(Before and after images)
▽

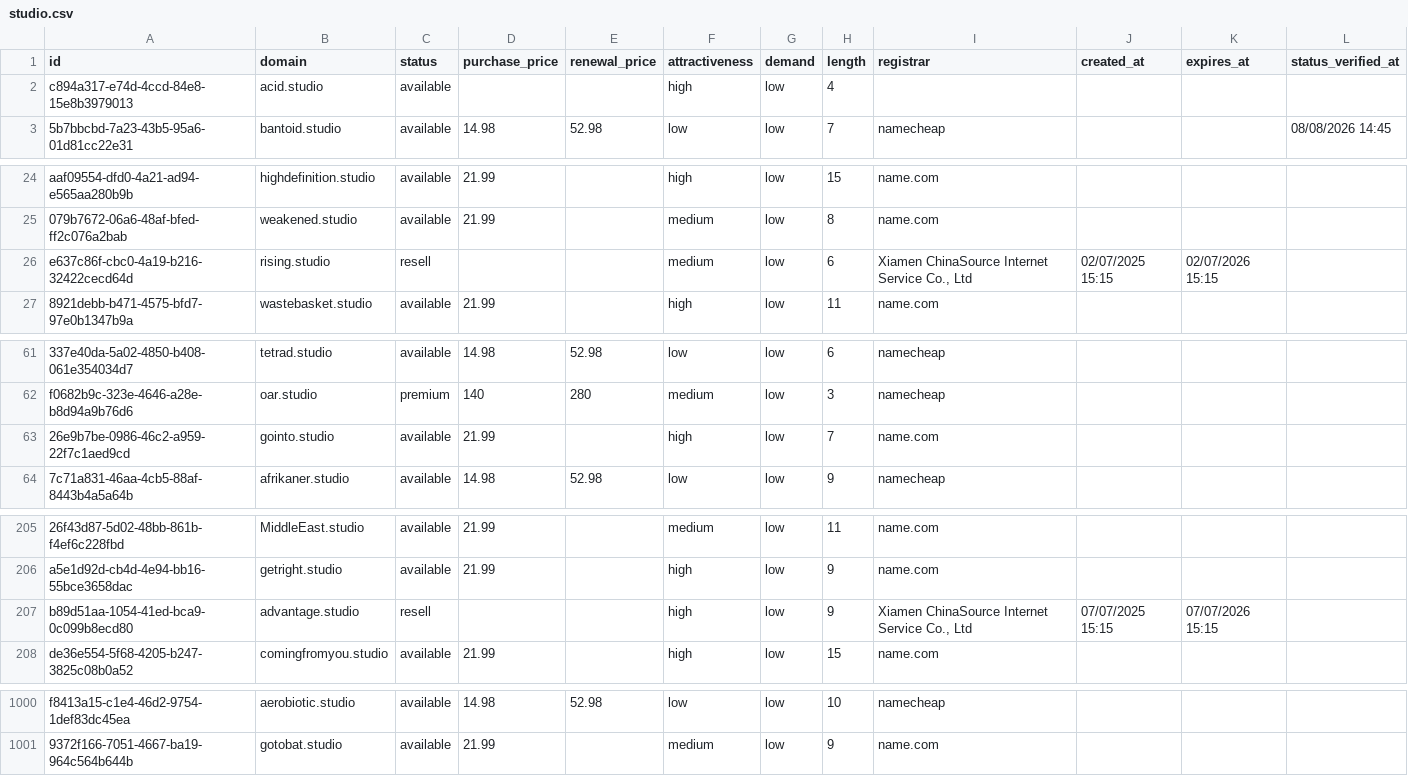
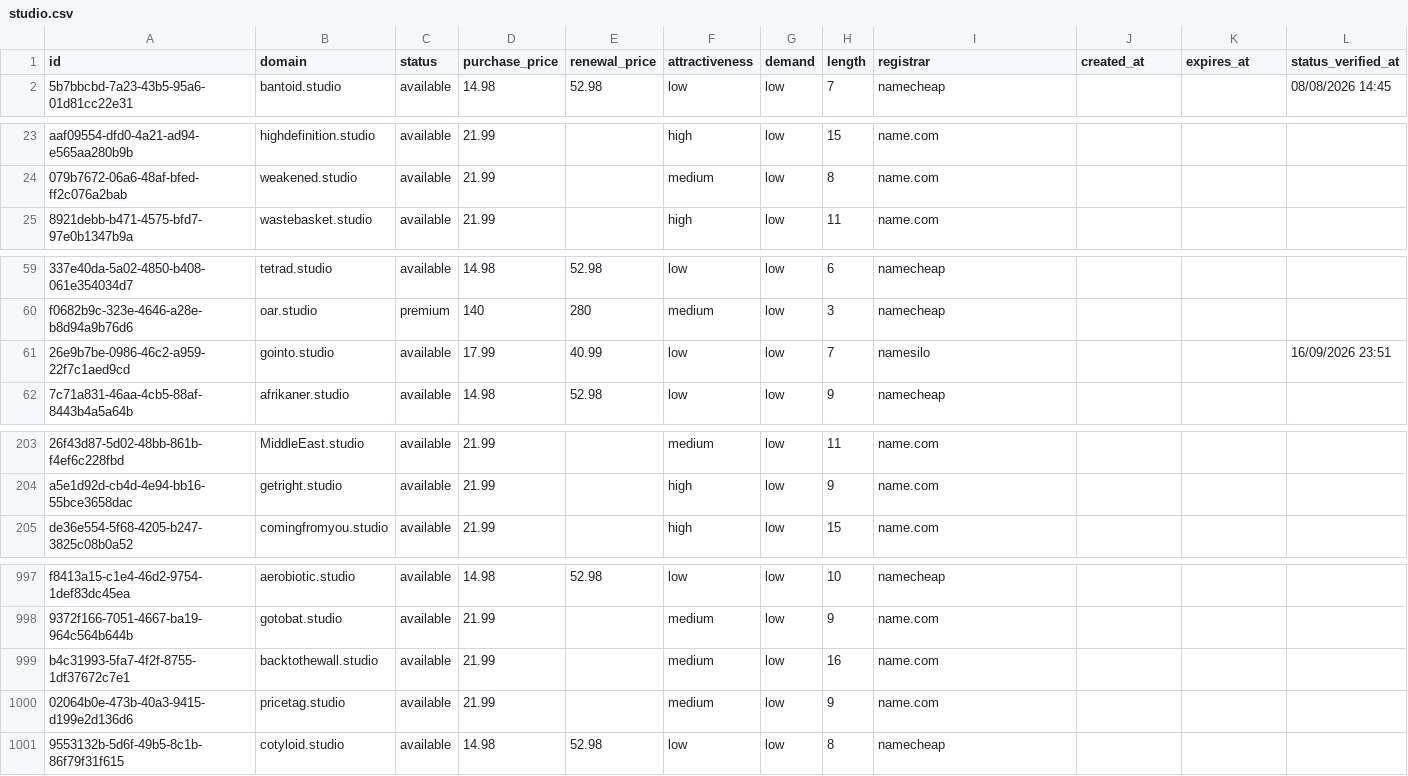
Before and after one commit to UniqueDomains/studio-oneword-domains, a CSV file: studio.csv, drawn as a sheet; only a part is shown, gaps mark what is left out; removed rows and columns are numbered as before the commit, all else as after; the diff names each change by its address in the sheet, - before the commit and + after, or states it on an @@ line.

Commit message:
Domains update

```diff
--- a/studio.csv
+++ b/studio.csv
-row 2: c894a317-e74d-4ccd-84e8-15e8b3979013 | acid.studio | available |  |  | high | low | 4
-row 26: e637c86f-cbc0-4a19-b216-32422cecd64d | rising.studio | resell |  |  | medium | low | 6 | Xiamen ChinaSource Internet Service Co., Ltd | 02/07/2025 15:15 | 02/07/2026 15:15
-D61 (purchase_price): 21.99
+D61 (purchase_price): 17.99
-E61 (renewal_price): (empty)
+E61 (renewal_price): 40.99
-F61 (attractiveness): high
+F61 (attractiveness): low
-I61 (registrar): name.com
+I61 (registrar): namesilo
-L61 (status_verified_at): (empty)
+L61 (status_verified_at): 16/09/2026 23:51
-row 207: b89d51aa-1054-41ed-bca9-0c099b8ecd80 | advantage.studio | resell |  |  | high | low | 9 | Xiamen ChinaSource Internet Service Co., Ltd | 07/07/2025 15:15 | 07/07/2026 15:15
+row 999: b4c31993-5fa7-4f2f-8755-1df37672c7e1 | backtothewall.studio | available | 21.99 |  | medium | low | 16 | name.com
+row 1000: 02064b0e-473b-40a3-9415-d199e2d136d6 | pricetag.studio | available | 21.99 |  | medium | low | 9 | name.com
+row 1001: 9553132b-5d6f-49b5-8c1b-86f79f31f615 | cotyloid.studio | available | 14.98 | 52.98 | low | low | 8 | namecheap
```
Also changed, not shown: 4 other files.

△

-- WHAT NEEDS TO BE DONE --
Check each line of the data above for the word "attractiveness". Report how many lines have it, and nothing else.

-- WRITTEN SOLUTION --
2